HMRC has almost completed the PAYE reconciliation process for 2016/17. We are aware of the following categories of errors and would welcome details of specific recent cases to feed back to HMRC.
HMRC advises that the main reason for duplicate calculations issued by both self assessment and NPS (National Insurance and PAYE service) is the filing of voluntary self assessment tax returns. HMRC is asking agents and taxpayers to check that registration for self assessment is in place before filing a tax return, and to re-register if necessary, to avoid this type of error.
A second reason has been identified: where a taxpayer in self assessment (eg, because they are self-employed or have income from property) who has not had a PAYE source of income for a number of years starts receiving income from a new PAYE source, such as an employment or a pension, HMRC’s systems are not linking the new PAYE record to the self assessment record and, therefore, issuing duplicate calculations.
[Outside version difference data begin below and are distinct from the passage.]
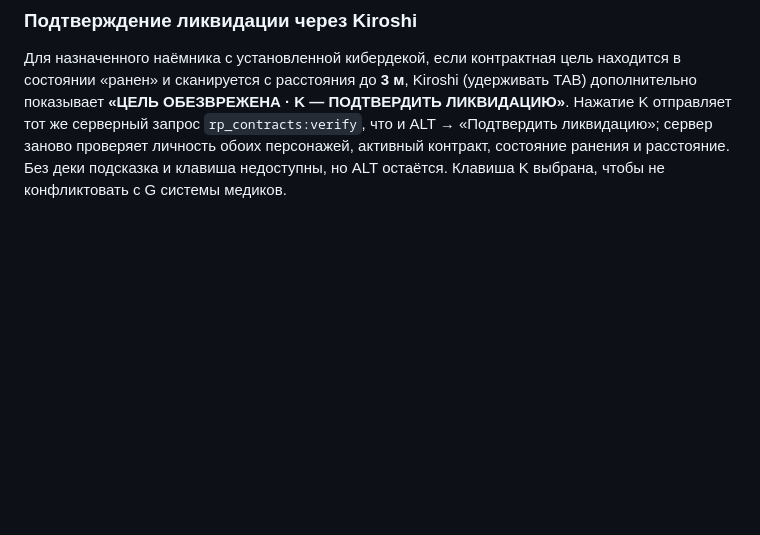
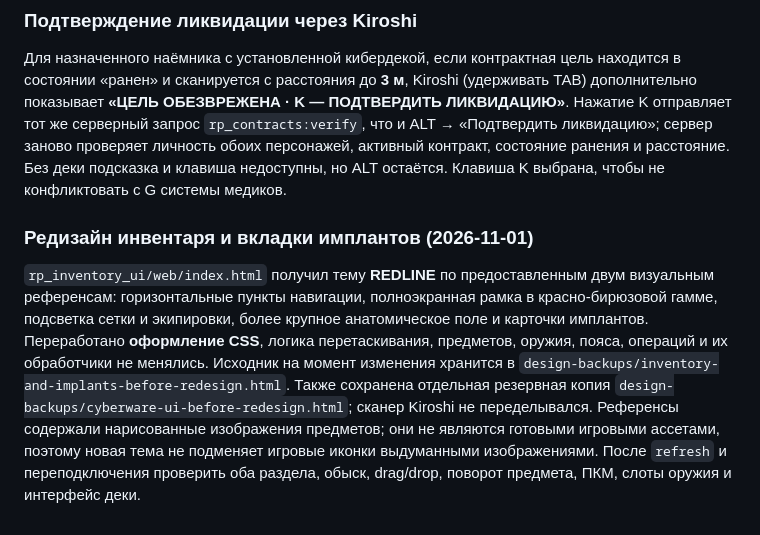
Before and after one commit to foozys/open77-rp, a Markdown page: DOCS.md, the part around the change. Rendered like a GitHub page; blank space fills up the shorter version.

Commit message:
docs: preserve exact UI backups and describe reference-inspired inventory redesign

```diff
--- a/DOCS.md
+++ b/DOCS.md
@@ -866,3 +866,7 @@ towPrice = 500,     -- эвакуировать машину в гараж
 
 ### Подтверждение ликвидации через Kiroshi
 Для назначенного наёмника с установленной кибердекой, если контрактная цель находится в состоянии «ранен» и сканируется с расстояния до **3 м**, Kiroshi (удерживать TAB) дополнительно показывает **«ЦЕЛЬ ОБЕЗВРЕЖЕНА · K — ПОДТВЕРДИТЬ ЛИКВИДАЦИЮ»**. Нажатие K отправляет тот же серверный запрос `rp_contracts:verify`, что и ALT → «Подтвердить ликвидацию»; сервер заново проверяет личность обоих персонажей, активный контракт, состояние ранения и расстояние. Без деки подсказка и клавиша недоступны, но ALT остаётся. Клавиша K выбрана, чтобы не конфликтовать с G системы медиков.
+
+
+### Редизайн инвентаря и вкладки имплантов (2026-11-01)
+`rp_inventory_ui/web/index.html` получил тему **REDLINE** по предоставленным двум визуальным референсам: горизонтальные пункты навигации, полноэкранная рамка в красно-бирюзовой гамме, подсветка сетки и экипировки, более крупное анатомическое поле и карточки имплантов. Переработано **оформление CSS**, логика перетаскивания, предметов, оружия, пояса, операций и их обработчики не менялись. Исходник на момент изменения хранится в `design-backups/inventory-and-implants-before-redesign.html`. Также сохранена отдельная резервная копия `design-backups/cyberware-ui-before-redesign.html`; сканер Kiroshi не переделывался. Референсы содержали нарисованные изображения предметов; они не являются готовыми игровыми ассетами, поэтому новая тема не подменяет игровые иконки выдуманными изображениями. После `refresh` и переподключения проверить оба раздела, обыск, drag/drop, поворот предмета, ПКМ, слоты оружия и интерфейс деки.
```
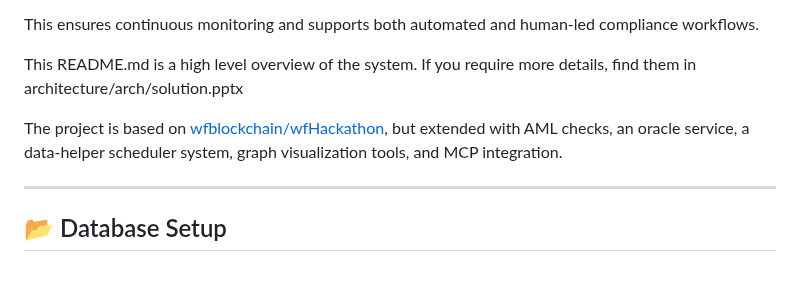
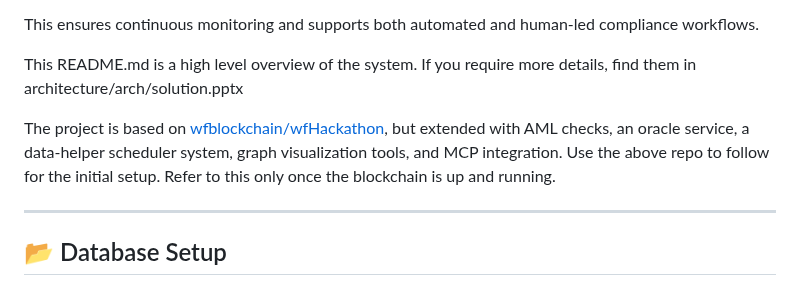
Before and after one commit to dev6576/Team4-CosmBlockchain, a Markdown page: README.md, the part around the change. GitHub-like rendering.

```diff
--- a/README.md
+++ b/README.md
@@ -11,7 +11,7 @@ This ensures continuous monitoring and supports both automated and human-led com
 
 This README.md is a high level overview of the system. If you require more details, find them in architecture/arch/solution.pptx
 
-The project is based on [wfblockchain/wfHackathon](https://github.com/wfblockchain/wfHackathon), but extended with AML checks, an oracle service, a data-helper scheduler system, graph visualization tools, and MCP integration.
+The project is based on [wfblockchain/wfHackathon](https://github.com/wfblockchain/wfHackathon), but extended with AML checks, an oracle service, a data-helper scheduler system, graph visualization tools, and MCP integration. Use the above repo to follow for the initial setup. Refer to this only once the blockchain is up and running.
 
 ---
 
```
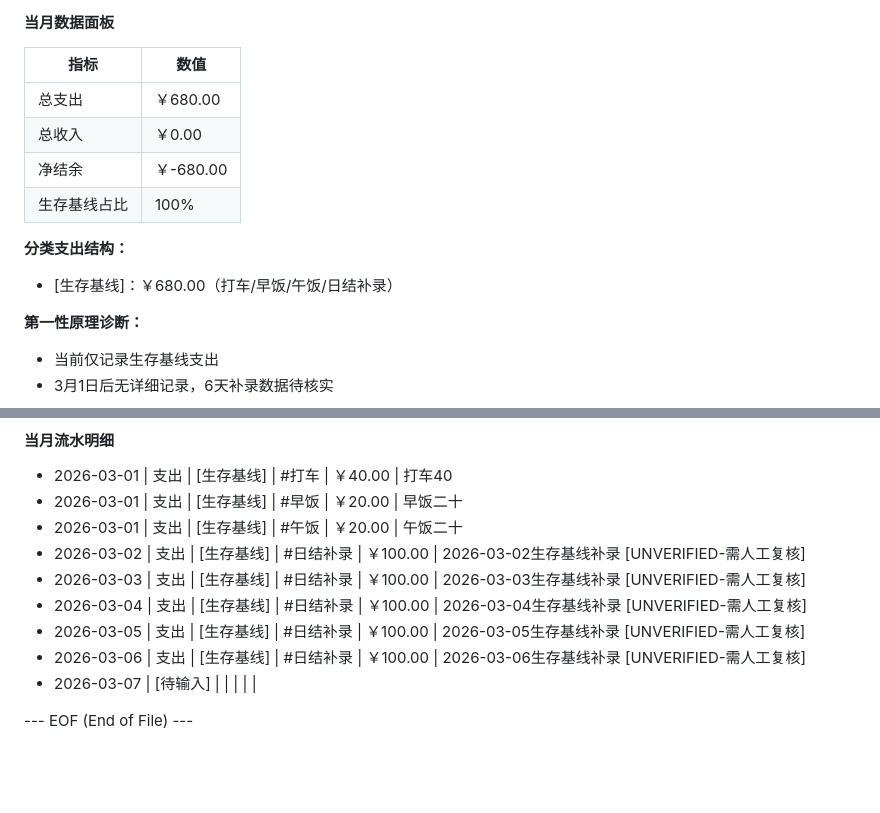
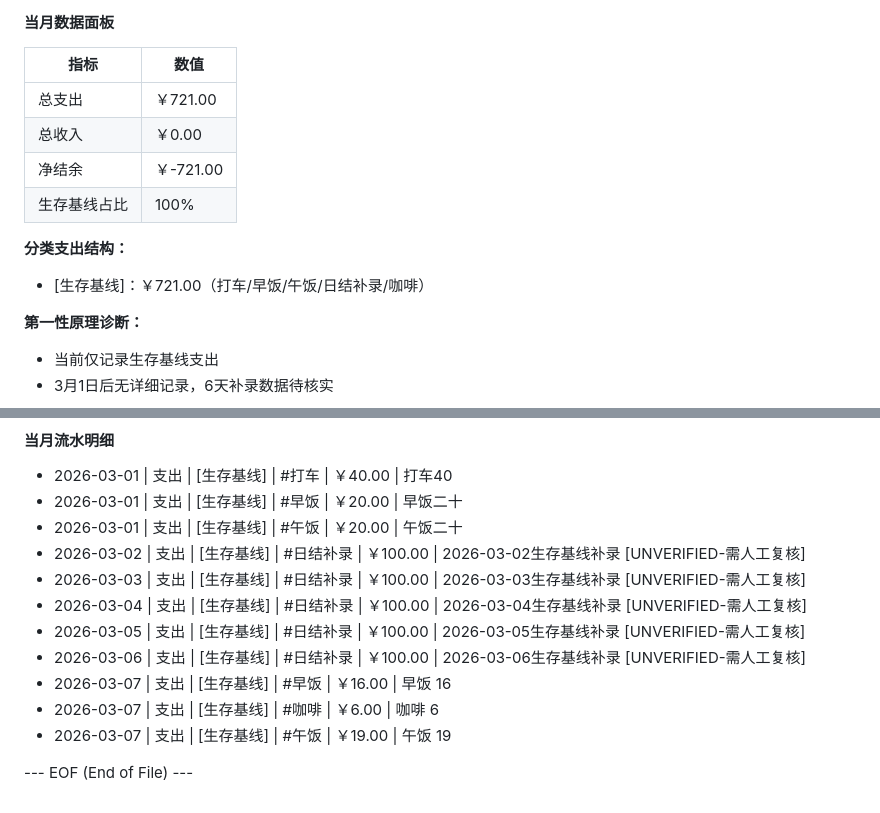
Before and after one commit to wuyaorui2001-crypto/finance-ledger-v3, a Markdown page: finance-ledger-v3.md, 2 parts joined by grey strips. Rendered like a GitHub page; blank space fills up the shorter version.

Commit message:
Auto-backup: ledger update [20260307-142333]

```diff
--- a/finance-ledger-v3.md
+++ b/finance-ledger-v3.md
@@ -64,13 +64,13 @@ categories: [生存基线, 精力与健康维护, 杠杆与生产力, 资产与
 
 | 指标 | 数值 |
 |------|------|
-| 总支出 | ￥680.00 |
+| 总支出 | ￥721.00 |
 | 总收入 | ￥0.00 |
-| 净结余 | ￥-680.00 |
+| 净结余 | ￥-721.00 |
 | 生存基线占比 | 100% |
 
 **分类支出结构：**
-- [生存基线]：￥680.00（打车/早饭/午饭/日结补录）
+- [生存基线]：￥721.00（打车/早饭/午饭/日结补录/咖啡）
 
 **第一性原理诊断：**
 - 当前仅记录生存基线支出
@@ -86,6 +86,8 @@ categories: [生存基线, 精力与健康维护, 杠杆与生产力, 资产与
 - 2026-03-04 | 支出 | [生存基线] | #日结补录 | ￥100.00 | 2026-03-04生存基线补录 [UNVERIFIED-需人工复核]
 - 2026-03-05 | 支出 | [生存基线] | #日结补录 | ￥100.00 | 2026-03-05生存基线补录 [UNVERIFIED-需人工复核]
 - 2026-03-06 | 支出 | [生存基线] | #日结补录 | ￥100.00 | 2026-03-06生存基线补录 [UNVERIFIED-需人工复核]
-- 2026-03-07 | [待输入] | | | | |
+- 2026-03-07 | 支出 | [生存基线] | #早饭 | ￥16.00 | 早饭 16
+- 2026-03-07 | 支出 | [生存基线] | #咖啡 | ￥6.00 | 咖啡 6
+- 2026-03-07 | 支出 | [生存基线] | #午饭 | ￥19.00 | 午饭 19
 
 --- EOF (End of File) ---
```
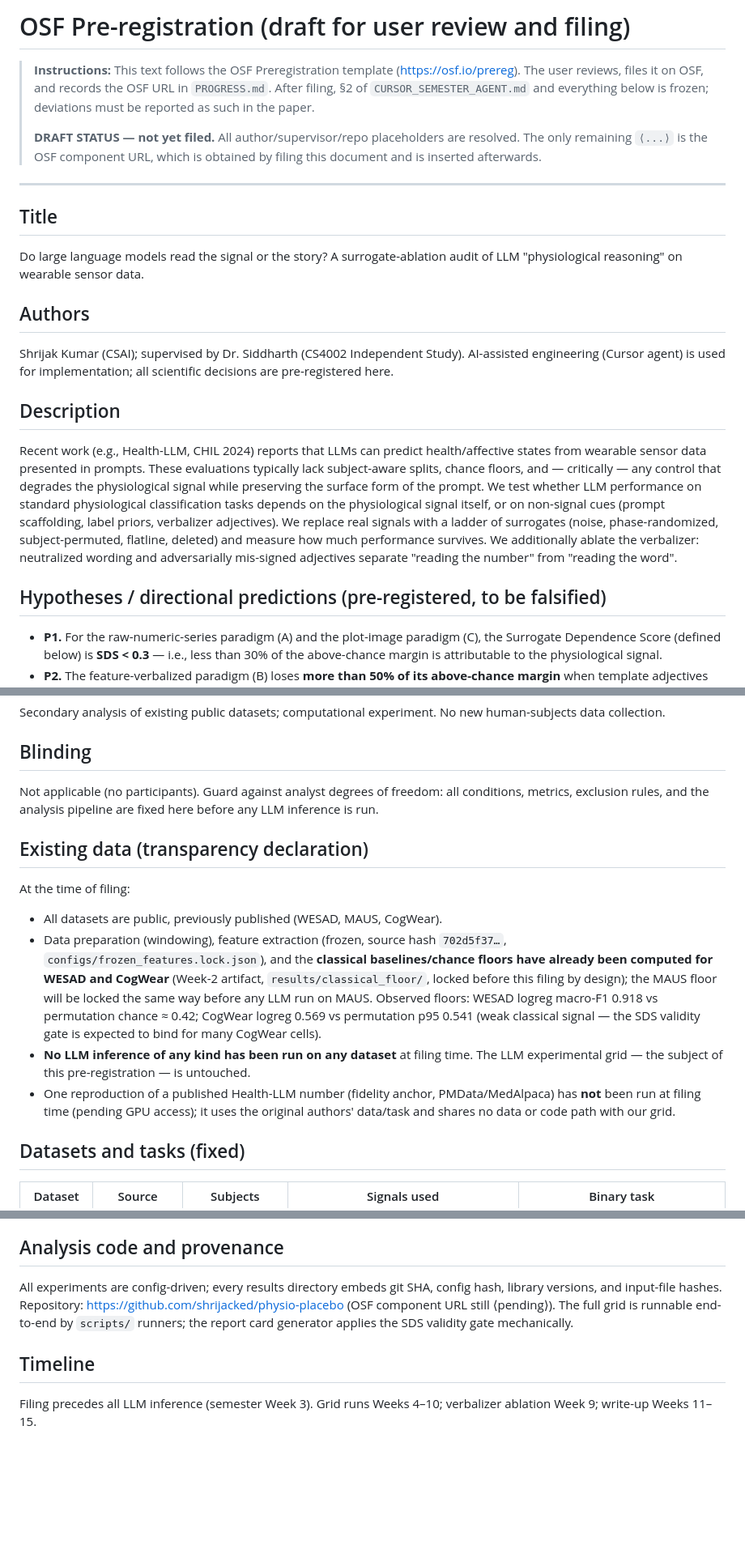
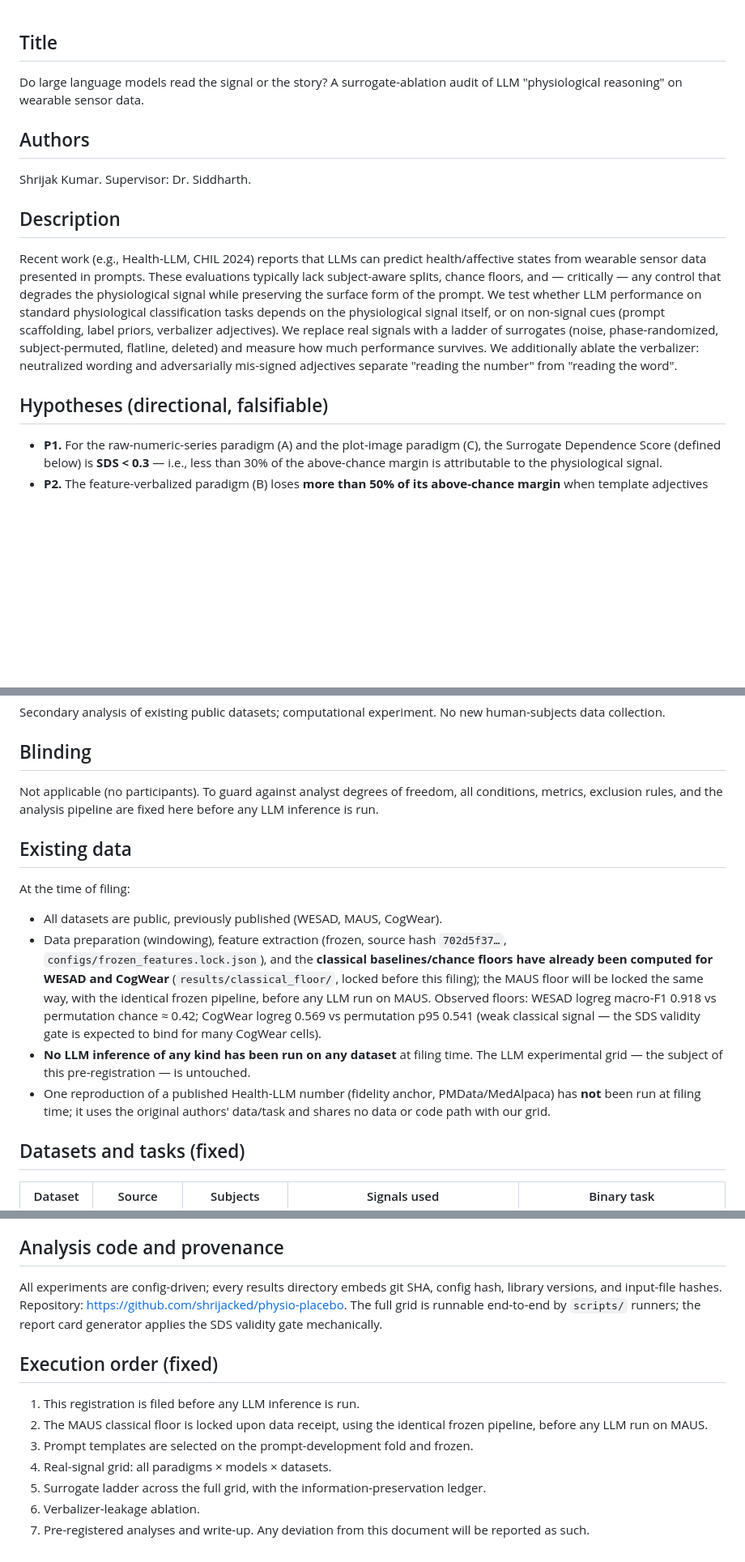
Before and after one commit to shrijacked/physio-placebo, a Markdown page: docs/osf-prereg.md, 3 parts joined by grey strips. Shown at 81% size. GitHub-like rendering; blank space fills up the shorter version.

Commit message:
prereg: professional standalone research format (no tooling/schedule references)
Co-authored-by: Cursor <cursoragent@cursor.com>

```diff
--- a/docs/osf-prereg.md
+++ b/docs/osf-prereg.md
@@ -1,16 +1,3 @@
-# OSF Pre-registration (draft for user review and filing)
-
-> **Instructions:** This text follows the OSF Preregistration template
-> (https://osf.io/prereg). The user reviews, files it on OSF, and records the OSF URL in
-> `PROGRESS.md`. After filing, §2 of `CURSOR_SEMESTER_AGENT.md` and everything below is frozen;
-> deviations must be reported as such in the paper.
->
-> **DRAFT STATUS — not yet filed.** All author/supervisor/repo placeholders are resolved. The
-> only remaining `⟨...⟩` is the OSF component URL, which is obtained by filing this document and
-> is inserted afterwards.
-
----
-
 ## Title
 
 Do large language models read the signal or the story? A surrogate-ablation audit of LLM
@@ -18,9 +5,7 @@ Do large language models read the signal or the story? A surrogate-ablation audi
 
 ## Authors
 
-Shrijak Kumar (CSAI); supervised by Dr. Siddharth (CS4002 Independent Study). AI-assisted
-engineering (Cursor agent) is used for implementation; all scientific decisions are
-pre-registered here.
+Shrijak Kumar. Supervisor: Dr. Siddharth.
 
 ## Description
 
@@ -34,7 +19,7 @@ ladder of surrogates (noise, phase-randomized, subject-permuted, flatline, delet
 much performance survives. We additionally ablate the verbalizer: neutralized wording and
 adversarially mis-signed adjectives separate "reading the number" from "reading the word".
 
-## Hypotheses / directional predictions (pre-registered, to be falsified)
+## Hypotheses (directional, falsifiable)
 
 - **P1.** For the raw-numeric-series paradigm (A) and the plot-image paradigm (C), the Surrogate
   Dependence Score (defined below) is **SDS < 0.3** — i.e., less than 30% of the above-chance
@@ -56,26 +41,26 @@ data collection.
 
 ## Blinding
 
-Not applicable (no participants). Guard against analyst degrees of freedom: all conditions, metrics,
-exclusion rules, and the analysis pipeline are fixed here before any LLM inference is run.
+Not applicable (no participants). To guard against analyst degrees of freedom, all conditions,
+metrics, exclusion rules, and the analysis pipeline are fixed here before any LLM inference is run.
 
-## Existing data (transparency declaration)
+## Existing data
 
 At the time of filing:
 
 - All datasets are public, previously published (WESAD, MAUS, CogWear).
 - Data preparation (windowing), feature extraction (frozen, source hash `702d5f37…`,
   `configs/frozen_features.lock.json`), and the **classical baselines/chance floors have
-  already been computed for WESAD and CogWear** (Week-2 artifact, `results/classical_floor/`,
-  locked before this filing by design); the MAUS floor will be locked the same way before any
-  LLM run on MAUS. Observed floors: WESAD logreg macro-F1 0.918 vs permutation chance ≈ 0.42;
-  CogWear logreg 0.569 vs permutation p95 0.541 (weak classical signal — the SDS validity
-  gate is expected to bind for many CogWear cells).
+  already been computed for WESAD and CogWear** (`results/classical_floor/`, locked before this
+  filing); the MAUS floor will be locked the same way, with the identical frozen pipeline, before
+  any LLM run on MAUS. Observed floors: WESAD logreg macro-F1 0.918 vs permutation chance ≈ 0.42;
+  CogWear logreg 0.569 vs permutation p95 0.541 (weak classical signal — the SDS validity gate is
+  expected to bind for many CogWear cells).
 - **No LLM inference of any kind has been run on any dataset** at filing time. The LLM
   experimental grid — the subject of this pre-registration — is untouched.
 - One reproduction of a published Health-LLM number (fidelity anchor, PMData/MedAlpaca) has
-  **not** been run at filing time (pending GPU access); it uses the original authors' data/task
-  and shares no data or code path with our grid.
+  **not** been run at filing time; it uses the original authors' data/task and shares no data or
+  code path with our grid.
 
 ## Datasets and tasks (fixed)
 
@@ -177,11 +162,18 @@ not asserted.
 ## Analysis code and provenance
 
 All experiments are config-driven; every results directory embeds git SHA, config hash, library
-versions, and input-file hashes. Repository: https://github.com/shrijacked/physio-placebo (OSF component URL still ⟨pending⟩). The full grid is
-runnable end-to-end by `scripts/` runners; the report card generator applies the SDS validity gate
-mechanically.
+versions, and input-file hashes. Repository: https://github.com/shrijacked/physio-placebo. The
+full grid is runnable end-to-end by `scripts/` runners; the report card generator applies the SDS
+validity gate mechanically.
 
-## Timeline
+## Execution order (fixed)
 
-Filing precedes all LLM inference (semester Week 3). Grid runs Weeks 4–10; verbalizer ablation
-Week 9; write-up Weeks 11–15.
+1. This registration is filed before any LLM inference is run.
+2. The MAUS classical floor is locked upon data receipt, using the identical frozen pipeline,
+   before any LLM run on MAUS.
+3. Prompt templates are selected on the prompt-development fold and frozen.
+4. Real-signal grid: all paradigms × models × datasets.
+5. Surrogate ladder across the full grid, with the information-preservation ledger.
+6. Verbalizer-leakage ablation.
+7. Pre-registered analyses and write-up. Any deviation from this document will be reported as
+   such.
```
Also changed, not shown: other parts of docs/osf-prereg.md (+6 -6 lines).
Please send details of any duplicate calculations received since the beginning of October 2017 to firstname.lastname@example.org. These will help HMRC in the work it is doing to prevent such errors.
The Tax Faculty has received reports of a number of cases of P800 calculations incorrectly showing interest having been received net rather than gross. Following the change to the rules for deduction of tax from interest in April 2016 HMRC did carry out an exercise to correct taxpayer records for this legislative change but some cases were missed. HMRC has now identified the cases affected and is investigating these and considering the next steps.
It is standard HMRC practice to use estimated figures for the following items in P800 calculations where actual figures are not available:
The estimates are generally based on the last self assessment tax return submitted to HMRC (which may be some time ago) or a figure provided to HMRC by the taxpayer or their agent which may be equally out of date. The use of estimates in this way is on the Tax Faculty’s agenda for discussions with HMRC and examples would be welcome by email to email@example.com.